(Source records)
---*---

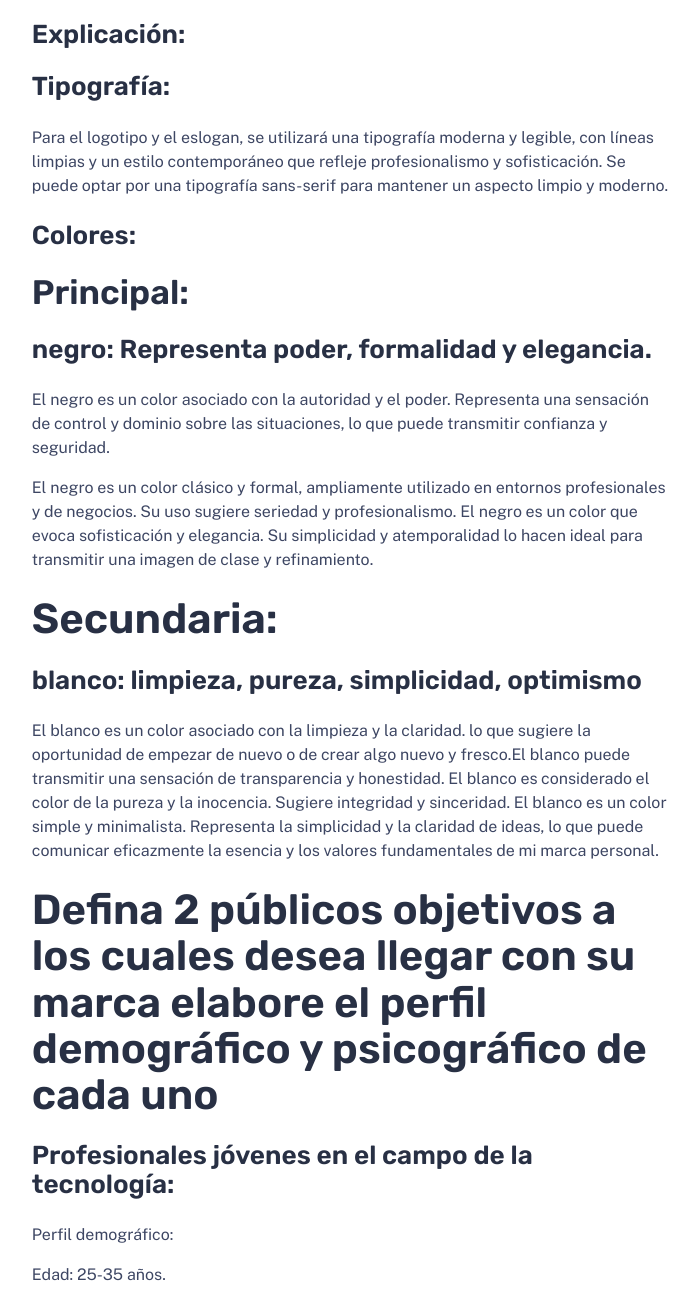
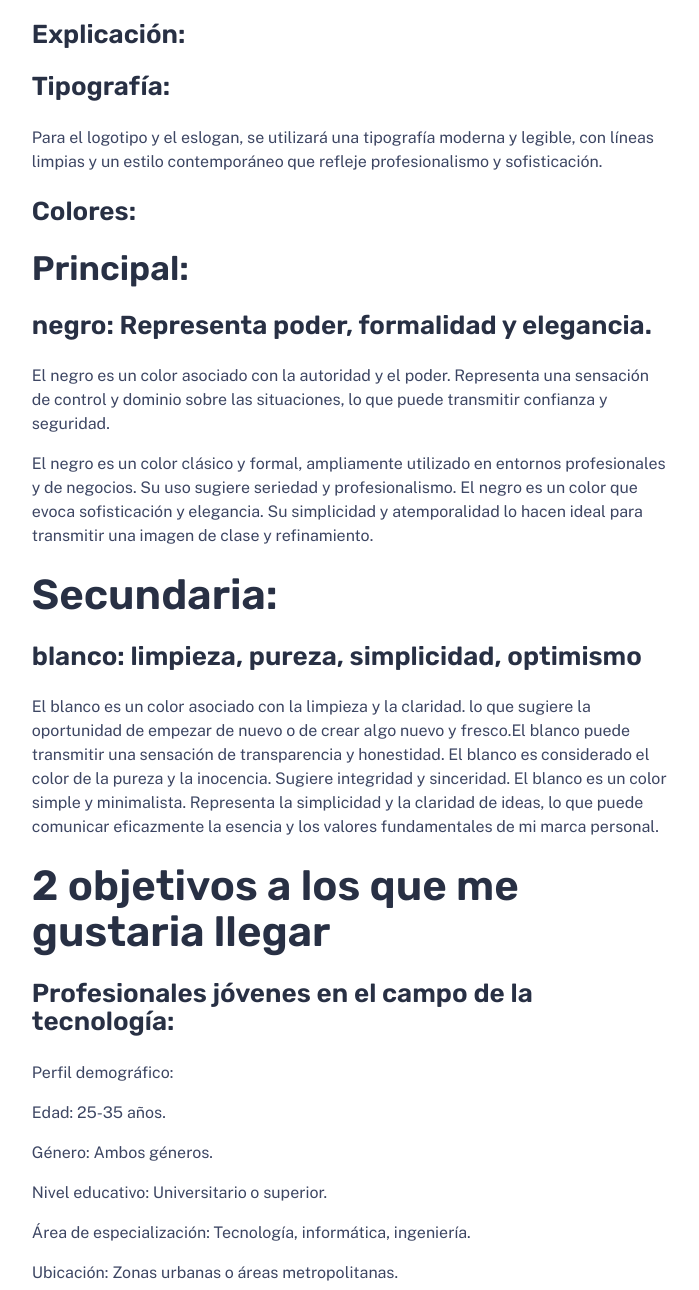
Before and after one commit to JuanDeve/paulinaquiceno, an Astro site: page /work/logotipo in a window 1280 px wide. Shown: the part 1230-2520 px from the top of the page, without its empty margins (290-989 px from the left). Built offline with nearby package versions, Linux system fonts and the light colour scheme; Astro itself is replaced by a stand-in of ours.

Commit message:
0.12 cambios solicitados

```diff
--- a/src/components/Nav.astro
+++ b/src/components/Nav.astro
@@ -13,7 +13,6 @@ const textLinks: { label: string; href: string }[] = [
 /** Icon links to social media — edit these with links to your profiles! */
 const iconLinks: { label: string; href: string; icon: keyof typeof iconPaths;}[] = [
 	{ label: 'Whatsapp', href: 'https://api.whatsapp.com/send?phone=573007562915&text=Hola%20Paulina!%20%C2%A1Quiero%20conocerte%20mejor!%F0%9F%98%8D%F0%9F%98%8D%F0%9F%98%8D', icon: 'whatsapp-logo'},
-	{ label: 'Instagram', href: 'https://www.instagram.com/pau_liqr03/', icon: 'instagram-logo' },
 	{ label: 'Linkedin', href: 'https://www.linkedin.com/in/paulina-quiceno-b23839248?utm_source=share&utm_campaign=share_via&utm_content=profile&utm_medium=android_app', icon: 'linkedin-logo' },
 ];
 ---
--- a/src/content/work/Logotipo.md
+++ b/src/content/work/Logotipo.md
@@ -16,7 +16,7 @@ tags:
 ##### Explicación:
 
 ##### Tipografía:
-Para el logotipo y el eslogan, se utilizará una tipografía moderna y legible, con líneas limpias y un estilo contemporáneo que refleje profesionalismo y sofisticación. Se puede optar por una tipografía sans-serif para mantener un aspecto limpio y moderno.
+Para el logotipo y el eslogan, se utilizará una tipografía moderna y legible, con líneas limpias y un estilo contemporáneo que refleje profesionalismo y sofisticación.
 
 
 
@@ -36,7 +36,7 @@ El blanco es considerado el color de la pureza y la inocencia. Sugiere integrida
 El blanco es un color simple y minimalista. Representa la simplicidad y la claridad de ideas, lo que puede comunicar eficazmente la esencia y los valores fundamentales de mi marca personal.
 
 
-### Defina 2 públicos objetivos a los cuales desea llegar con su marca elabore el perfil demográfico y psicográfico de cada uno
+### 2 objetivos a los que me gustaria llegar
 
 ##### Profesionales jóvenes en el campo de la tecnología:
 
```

---*---

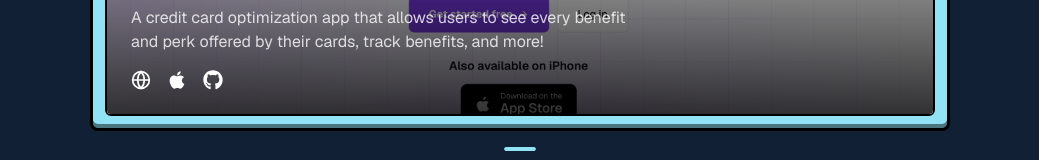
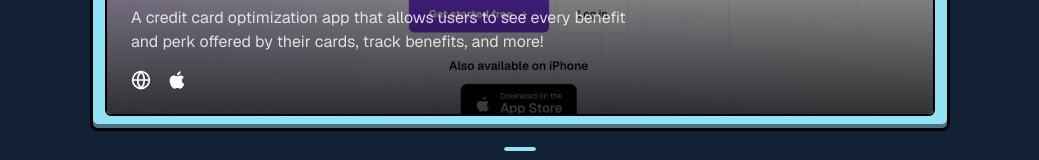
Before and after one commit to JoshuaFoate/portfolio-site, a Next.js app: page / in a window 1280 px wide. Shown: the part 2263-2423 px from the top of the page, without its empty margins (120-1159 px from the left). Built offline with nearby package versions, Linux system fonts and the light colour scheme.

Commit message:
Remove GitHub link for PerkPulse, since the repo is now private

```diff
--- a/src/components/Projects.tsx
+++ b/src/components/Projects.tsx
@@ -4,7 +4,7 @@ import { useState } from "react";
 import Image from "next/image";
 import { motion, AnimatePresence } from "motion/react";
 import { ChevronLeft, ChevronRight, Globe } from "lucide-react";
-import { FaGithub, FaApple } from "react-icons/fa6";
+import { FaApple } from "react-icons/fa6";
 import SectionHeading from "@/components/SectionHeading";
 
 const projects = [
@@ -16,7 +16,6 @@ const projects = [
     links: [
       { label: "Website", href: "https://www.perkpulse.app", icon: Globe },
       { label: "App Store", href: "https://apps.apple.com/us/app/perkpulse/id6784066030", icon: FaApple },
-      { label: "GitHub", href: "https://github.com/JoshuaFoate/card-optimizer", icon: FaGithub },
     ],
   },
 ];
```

---*---

▶ [Work item] Determine the number of lines in the data that contain "const" as a word or string, and state only that number.

▶ [Result] 4